1. Strategic communication
Students of public relations spend just as long learning about the why of PR, as they do the what and the how. This perspective allows for a broader assessment of the impact of communications on the organisation itself. Strategic communication is the purposeful use of communication by an organisation to fulfil its overall mission and goals. All communication on behalf of a client or organisation should be used as part of an attempt to achieve business success, otherwise it’s simply communication for the sake of it. Taking the time to develop and plan a PR or communication strategy will ultimately pay far greater dividends in the long term.
2. People skills
Public relations is a people-orientated profession. The experience of pitching real life stories to really busy journalists isn’t a skill that can be obtained from a textbook or in a classroom. Whether it’s the ability to persuade, or simply to strike up a meaningful and engaging conversation, these soft skills only improve through practice. Interpersonal connection is an essential part of pitching and networking. The best PR courses will involve attendance at networking events and the inclusion of work placement programmes where these people skills can be developed, but honing them and building relationships will take time.
3. Organised creativity
Bringing creativity to your work is great but knowing how to structure creativity sessions for your whole team is even better. The study of creativity and how to organise productive brainstorming sessions is an underappreciated skill in the workplace. Brainstorming in PR is a great way to come up with new ideas for promoting a product or service. However, rather than having these sessions turn into free-for-all shouting contests, the study of creativity and semi-structured methods facilitates truly productive and innovative idea generation.
4. Integrated communications
The best organisations avoid departmental silos. Instead, they ensure that all areas of the business are integrated and work together towards organisation-wide goals. Public relations graduates should not get caught up in focusing on areas related to their own degree, but communicate and link in with other departments. A graduate’s learning doesn’t end with the completion of their degree; it’s important to take the time to communicate with others and discover what keeps your organisation ticking as a whole.
5. Critical mindset

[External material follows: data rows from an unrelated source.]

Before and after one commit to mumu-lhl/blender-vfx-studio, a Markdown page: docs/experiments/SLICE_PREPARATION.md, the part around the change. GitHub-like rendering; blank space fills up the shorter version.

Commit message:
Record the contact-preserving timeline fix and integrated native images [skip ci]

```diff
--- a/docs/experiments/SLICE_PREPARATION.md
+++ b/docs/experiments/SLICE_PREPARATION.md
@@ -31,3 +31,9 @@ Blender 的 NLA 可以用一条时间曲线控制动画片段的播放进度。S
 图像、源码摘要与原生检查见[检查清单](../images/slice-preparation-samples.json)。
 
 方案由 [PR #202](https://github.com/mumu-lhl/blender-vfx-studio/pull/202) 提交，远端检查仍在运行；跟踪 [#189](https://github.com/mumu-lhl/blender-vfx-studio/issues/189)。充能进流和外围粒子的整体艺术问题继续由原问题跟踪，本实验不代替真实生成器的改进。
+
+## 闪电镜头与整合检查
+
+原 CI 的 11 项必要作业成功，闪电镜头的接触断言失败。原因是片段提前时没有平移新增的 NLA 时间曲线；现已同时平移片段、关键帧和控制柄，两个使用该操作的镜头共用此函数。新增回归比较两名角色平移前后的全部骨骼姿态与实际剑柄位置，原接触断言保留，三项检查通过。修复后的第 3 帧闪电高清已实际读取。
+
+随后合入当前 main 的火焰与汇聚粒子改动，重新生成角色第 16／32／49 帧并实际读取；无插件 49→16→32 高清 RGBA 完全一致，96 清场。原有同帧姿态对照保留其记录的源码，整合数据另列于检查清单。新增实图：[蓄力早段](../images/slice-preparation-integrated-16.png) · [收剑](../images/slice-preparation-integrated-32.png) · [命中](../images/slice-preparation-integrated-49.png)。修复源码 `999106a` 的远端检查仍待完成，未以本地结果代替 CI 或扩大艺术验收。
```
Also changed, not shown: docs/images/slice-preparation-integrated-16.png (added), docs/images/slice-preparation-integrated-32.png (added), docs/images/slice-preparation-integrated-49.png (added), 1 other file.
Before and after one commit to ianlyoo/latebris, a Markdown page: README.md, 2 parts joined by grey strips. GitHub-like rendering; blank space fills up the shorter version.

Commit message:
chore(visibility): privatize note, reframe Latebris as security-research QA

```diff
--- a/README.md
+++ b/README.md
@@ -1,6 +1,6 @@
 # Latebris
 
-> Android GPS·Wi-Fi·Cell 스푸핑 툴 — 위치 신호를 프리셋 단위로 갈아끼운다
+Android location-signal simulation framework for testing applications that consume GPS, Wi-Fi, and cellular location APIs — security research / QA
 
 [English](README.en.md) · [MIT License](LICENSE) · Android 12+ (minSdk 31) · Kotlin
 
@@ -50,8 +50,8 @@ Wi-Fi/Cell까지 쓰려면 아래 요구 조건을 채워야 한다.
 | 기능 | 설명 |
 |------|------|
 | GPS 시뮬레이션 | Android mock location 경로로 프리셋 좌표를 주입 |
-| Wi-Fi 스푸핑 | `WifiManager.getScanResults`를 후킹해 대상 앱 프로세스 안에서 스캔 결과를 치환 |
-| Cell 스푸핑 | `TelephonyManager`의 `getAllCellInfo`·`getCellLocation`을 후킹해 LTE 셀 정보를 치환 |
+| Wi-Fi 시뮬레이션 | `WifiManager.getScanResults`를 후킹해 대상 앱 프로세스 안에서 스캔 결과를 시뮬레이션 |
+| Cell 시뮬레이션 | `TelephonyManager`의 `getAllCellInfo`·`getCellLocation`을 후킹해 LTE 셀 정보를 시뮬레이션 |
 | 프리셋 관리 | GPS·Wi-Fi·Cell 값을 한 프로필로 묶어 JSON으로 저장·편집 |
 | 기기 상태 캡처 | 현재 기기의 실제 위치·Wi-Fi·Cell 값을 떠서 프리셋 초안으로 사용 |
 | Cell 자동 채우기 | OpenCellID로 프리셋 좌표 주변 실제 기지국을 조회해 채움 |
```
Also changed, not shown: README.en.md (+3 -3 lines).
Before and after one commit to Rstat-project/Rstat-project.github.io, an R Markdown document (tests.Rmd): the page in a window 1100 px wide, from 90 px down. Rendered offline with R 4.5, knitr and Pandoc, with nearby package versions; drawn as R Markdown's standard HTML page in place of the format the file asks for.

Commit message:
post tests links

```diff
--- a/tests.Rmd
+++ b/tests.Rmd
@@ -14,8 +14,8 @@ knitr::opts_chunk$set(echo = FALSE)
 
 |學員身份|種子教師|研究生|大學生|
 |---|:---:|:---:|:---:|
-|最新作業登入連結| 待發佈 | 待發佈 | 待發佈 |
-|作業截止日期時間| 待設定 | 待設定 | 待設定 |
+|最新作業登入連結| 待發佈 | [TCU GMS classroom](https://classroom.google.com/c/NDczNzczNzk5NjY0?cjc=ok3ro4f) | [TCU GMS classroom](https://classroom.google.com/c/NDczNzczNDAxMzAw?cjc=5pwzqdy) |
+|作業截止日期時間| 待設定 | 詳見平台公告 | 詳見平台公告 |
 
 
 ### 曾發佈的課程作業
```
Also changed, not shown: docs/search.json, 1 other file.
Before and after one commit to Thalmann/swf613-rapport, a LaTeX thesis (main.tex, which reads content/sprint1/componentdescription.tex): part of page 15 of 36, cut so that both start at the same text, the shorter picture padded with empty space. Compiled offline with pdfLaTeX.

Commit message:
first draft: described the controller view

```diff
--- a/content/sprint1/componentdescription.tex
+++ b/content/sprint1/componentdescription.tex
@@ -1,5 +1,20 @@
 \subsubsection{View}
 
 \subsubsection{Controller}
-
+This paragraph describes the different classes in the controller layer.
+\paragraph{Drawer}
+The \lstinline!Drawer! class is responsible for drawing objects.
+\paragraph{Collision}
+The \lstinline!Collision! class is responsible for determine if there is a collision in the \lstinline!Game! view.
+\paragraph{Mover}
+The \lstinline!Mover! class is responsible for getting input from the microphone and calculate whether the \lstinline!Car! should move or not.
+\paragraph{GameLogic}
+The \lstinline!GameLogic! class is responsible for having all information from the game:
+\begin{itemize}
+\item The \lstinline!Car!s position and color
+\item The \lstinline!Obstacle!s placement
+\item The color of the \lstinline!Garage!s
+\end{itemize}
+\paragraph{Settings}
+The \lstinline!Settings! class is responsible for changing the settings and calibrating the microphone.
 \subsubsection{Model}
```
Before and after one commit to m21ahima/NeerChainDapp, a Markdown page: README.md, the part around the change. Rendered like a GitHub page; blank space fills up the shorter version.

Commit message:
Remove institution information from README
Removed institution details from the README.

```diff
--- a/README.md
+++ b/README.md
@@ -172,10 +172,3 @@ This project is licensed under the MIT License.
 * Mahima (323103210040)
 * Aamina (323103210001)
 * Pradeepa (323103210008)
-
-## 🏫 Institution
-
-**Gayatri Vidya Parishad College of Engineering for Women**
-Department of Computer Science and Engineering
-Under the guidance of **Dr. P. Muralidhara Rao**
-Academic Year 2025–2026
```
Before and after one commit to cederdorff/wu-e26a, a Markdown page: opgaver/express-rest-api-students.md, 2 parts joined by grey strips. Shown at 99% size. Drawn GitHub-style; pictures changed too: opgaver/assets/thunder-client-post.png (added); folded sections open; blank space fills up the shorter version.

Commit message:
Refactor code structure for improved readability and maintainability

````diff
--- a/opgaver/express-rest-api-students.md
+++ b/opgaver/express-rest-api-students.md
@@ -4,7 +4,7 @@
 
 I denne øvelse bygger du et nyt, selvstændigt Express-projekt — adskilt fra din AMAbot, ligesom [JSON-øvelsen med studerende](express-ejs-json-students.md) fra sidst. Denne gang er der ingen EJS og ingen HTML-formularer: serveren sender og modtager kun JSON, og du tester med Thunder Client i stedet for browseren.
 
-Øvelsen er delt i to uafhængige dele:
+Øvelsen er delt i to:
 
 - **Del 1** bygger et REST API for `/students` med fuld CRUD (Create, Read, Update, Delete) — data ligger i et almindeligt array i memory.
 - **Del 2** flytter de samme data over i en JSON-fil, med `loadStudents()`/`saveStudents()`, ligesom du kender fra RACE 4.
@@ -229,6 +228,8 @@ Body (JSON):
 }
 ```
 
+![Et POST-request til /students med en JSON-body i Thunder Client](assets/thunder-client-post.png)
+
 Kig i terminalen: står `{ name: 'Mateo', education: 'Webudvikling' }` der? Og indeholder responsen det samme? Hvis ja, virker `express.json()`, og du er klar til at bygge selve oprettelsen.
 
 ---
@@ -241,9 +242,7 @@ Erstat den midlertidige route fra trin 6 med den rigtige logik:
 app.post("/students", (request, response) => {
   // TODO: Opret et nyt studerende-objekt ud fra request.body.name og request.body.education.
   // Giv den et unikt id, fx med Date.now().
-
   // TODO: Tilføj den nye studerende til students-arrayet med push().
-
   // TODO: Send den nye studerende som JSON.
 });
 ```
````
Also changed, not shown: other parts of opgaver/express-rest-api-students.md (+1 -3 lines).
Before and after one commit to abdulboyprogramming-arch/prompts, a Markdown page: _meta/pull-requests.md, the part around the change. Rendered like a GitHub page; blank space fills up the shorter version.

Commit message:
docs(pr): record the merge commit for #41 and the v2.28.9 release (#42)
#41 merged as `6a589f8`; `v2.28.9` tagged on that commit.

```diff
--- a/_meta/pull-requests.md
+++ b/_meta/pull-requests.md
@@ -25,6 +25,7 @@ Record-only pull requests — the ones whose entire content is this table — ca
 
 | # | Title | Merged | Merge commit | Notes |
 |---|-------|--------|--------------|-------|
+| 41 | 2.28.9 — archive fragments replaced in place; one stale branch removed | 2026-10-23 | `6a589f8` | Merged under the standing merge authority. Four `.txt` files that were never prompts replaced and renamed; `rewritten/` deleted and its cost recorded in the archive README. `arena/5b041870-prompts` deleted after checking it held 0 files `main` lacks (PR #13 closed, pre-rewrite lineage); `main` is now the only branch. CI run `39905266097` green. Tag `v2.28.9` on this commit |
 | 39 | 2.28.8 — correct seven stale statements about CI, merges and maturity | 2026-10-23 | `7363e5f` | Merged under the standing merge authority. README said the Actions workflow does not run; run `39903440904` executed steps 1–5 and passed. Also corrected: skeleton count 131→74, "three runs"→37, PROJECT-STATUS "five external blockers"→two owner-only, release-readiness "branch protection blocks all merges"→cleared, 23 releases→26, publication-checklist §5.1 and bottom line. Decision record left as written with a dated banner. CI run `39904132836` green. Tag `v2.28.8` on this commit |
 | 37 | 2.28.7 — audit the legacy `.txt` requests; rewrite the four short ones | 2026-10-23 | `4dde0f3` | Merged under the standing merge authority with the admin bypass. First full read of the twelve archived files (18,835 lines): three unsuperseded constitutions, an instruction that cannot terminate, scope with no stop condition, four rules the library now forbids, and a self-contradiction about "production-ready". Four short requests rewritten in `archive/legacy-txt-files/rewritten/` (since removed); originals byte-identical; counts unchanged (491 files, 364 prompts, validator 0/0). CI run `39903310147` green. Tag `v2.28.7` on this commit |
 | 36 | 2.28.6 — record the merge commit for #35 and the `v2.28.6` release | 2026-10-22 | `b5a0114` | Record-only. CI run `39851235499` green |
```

Whether you are starting in a new organisation armed with a wealth of fresh knowledge or beginning a course with years of professional experience, use what you know to challenge standard thinking in your new environment. Ideals espoused by academics and found in public relations textbooks can often be just that – ideals. If your experience in the PR world conflicts with the teaching, challenge the academic position and bring your knowledge to bear. Likewise, don’t leave three to five years of learning at the door when you start your first job in PR. Challenge the norm in your new organisation and seek to implement best practice where possible – good employers will look for fresh graduates to shake up stale processes.
Professionals and academics all have a duty to align the theory and practice of public relations and should be on the lookout for opportunities to bridge the gap between the two. At Comit, we’re always open to innovation. If you’d like us to put our strategic minds to work for your business, or are keen to share your experience and ideas with us, don’t hesitate to get in touch today!